◆ What you will do:
Among the records below, find each line containing the word "join" and copy it.

◆ Source information:

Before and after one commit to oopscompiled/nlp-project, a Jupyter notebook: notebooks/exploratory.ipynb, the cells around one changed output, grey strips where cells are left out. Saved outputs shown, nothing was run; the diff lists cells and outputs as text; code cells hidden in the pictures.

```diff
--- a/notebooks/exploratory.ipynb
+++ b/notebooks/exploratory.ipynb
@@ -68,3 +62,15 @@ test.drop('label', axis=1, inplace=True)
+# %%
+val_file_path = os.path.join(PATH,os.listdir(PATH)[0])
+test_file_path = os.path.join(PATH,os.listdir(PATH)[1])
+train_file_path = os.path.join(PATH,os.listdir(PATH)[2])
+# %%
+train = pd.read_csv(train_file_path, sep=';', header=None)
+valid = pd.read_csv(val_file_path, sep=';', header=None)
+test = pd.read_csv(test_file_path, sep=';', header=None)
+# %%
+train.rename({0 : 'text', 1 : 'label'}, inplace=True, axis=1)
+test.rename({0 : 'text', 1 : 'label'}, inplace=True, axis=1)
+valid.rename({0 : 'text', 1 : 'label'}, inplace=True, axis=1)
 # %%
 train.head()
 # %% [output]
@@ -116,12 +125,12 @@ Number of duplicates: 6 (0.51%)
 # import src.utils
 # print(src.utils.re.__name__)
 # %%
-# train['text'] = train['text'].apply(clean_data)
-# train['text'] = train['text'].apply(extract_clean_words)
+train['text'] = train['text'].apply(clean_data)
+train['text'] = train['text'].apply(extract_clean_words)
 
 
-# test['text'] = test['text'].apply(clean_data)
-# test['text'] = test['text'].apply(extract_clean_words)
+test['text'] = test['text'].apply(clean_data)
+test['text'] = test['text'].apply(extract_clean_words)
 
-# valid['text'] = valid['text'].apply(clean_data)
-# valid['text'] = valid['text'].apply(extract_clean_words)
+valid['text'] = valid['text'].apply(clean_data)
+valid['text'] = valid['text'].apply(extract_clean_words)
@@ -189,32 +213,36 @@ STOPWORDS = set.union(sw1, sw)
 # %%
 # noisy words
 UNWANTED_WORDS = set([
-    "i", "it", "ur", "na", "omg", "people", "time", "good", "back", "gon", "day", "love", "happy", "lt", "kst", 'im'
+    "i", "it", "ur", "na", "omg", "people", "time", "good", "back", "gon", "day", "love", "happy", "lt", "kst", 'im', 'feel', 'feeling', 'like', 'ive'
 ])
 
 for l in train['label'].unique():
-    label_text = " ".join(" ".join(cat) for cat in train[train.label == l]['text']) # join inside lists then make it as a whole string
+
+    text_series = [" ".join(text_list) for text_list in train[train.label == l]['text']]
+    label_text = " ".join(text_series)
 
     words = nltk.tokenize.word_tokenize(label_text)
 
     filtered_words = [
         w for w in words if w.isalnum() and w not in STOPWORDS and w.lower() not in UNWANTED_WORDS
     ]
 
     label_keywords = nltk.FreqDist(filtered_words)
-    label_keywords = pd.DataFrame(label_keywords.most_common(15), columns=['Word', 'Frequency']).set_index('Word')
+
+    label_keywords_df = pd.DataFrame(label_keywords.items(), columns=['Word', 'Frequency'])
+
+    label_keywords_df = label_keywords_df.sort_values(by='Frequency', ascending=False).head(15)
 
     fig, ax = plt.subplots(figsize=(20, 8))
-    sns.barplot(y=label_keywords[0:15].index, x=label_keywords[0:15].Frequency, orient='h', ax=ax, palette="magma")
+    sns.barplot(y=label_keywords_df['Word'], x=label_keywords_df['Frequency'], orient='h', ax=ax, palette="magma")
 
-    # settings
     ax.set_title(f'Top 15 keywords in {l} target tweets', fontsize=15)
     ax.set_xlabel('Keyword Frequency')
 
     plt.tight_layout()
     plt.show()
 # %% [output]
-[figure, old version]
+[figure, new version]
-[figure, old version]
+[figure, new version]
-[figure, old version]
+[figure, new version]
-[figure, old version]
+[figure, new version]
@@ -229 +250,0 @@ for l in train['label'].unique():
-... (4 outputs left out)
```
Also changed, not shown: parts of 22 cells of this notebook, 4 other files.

◆ Your response:
+val_file_path = os.path.join(PATH,os.listdir(PATH)[0])
+test_file_path = os.path.join(PATH,os.listdir(PATH)[1])
+train_file_path = os.path.join(PATH,os.listdir(PATH)[2])
-    label_text = " ".join(" ".join(cat) for cat in train[train.label == l]['text']) # join inside lists then make it as a whole string
+    text_series = [" ".join(text_list) for text_list in train[train.label == l]['text']]
+    label_text = " ".join(text_series)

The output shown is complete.